(Before and after images)
----

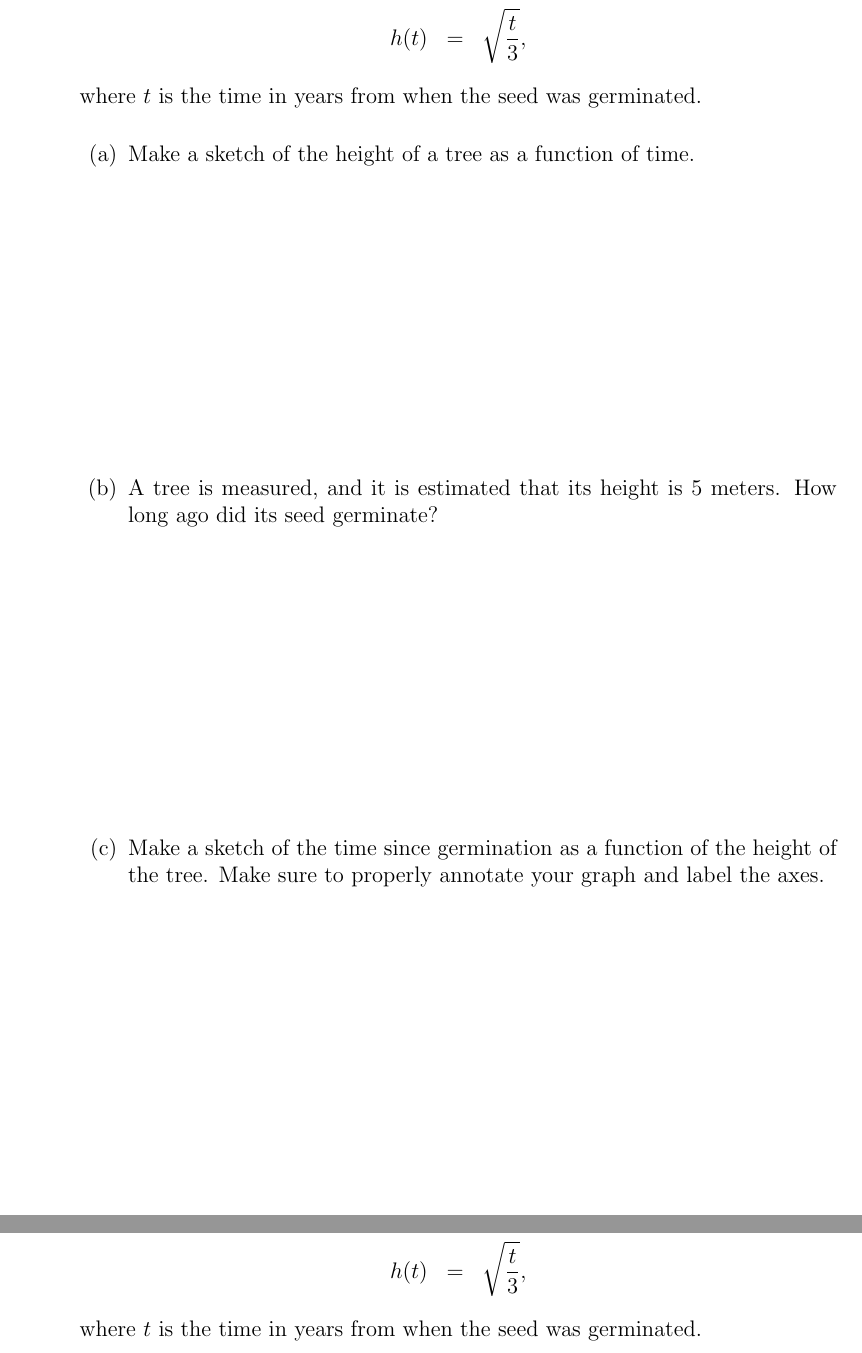
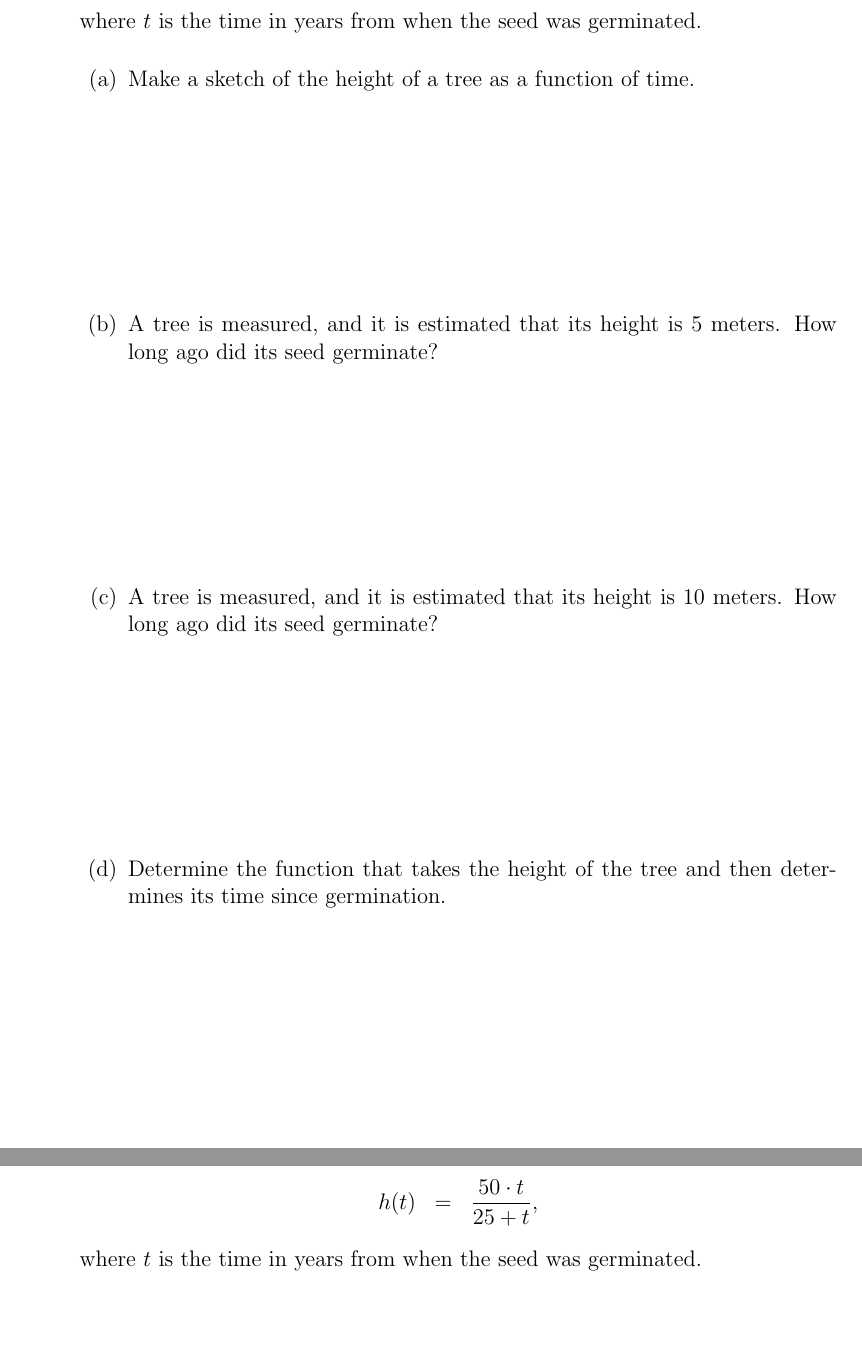
Before and after one commit to KellyBlack/Precalculus, a LaTeX thesis (labManual.tex, which reads functions/section_inverse.tex): two parts of pages 91 and 94 of 231 before the commit and two parts of pages 91 and 94 of 233 after it, joined at a grey line, cut at the place of the change. The pictures show the PDF file labManual.pdf that the author committed with the source.

Commit message:
Changed the function used to model the heigt of a tree in the inverse activity

```diff
--- a/functions/section_inverse.tex
+++ b/functions/section_inverse.tex
@@ -7,7 +7,7 @@
 \item The height, in meters, of a certain tree changes by the
   relationship
   \begin{eqnarray*}
-    h(t) & = & \sqrt{\frac{t}{3}},
+    h(t) & = & \frac{50\cdot t}{25+t},
   \end{eqnarray*}
   where $t$ is the time in years from when the seed was germinated.
   \begin{subproblem}
@@ -16,9 +16,11 @@
   \item A tree is measured, and it is estimated that its height is 5
     meters. How long ago did its seed germinate?
     \vfill
-  \item Make a sketch of the time since germination as a function of
-    the height of the tree.  Make sure to properly annotate your graph
-    and label the axes.
+  \item A tree is measured, and it is estimated that its height is 10
+    meters. How long ago did its seed germinate?
+    \vfill
+  \item Determine the function that takes the height of the tree and
+    then determines its time since germination.
     \vfill
   \end{subproblem}
 
@@ -65,7 +67,7 @@
 \item The height, in meters, of a certain tree changes by the
   relationship
   \begin{eqnarray*}
-    h(t) & = & \sqrt{\frac{t}{3}},
+    h(t) & = & \frac{50\cdot t}{25+t},
   \end{eqnarray*}
   where $t$ is the time in years from when the seed was germinated.
   \begin{subproblem}
```
Also changed, not shown: labManual.pdf, functions/section_inverse.tex (4 more changed lines).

----

▸ **What the task requires**:
Which lines of the records above contain the word "seed"? Report each one.

▸ **Written answer**:
   where $t$ is the time in years from when the seed was germinated.
     meters. How long ago did its seed germinate?
+    meters. How long ago did its seed germinate?
   where $t$ is the time in years from when the seed was germinated.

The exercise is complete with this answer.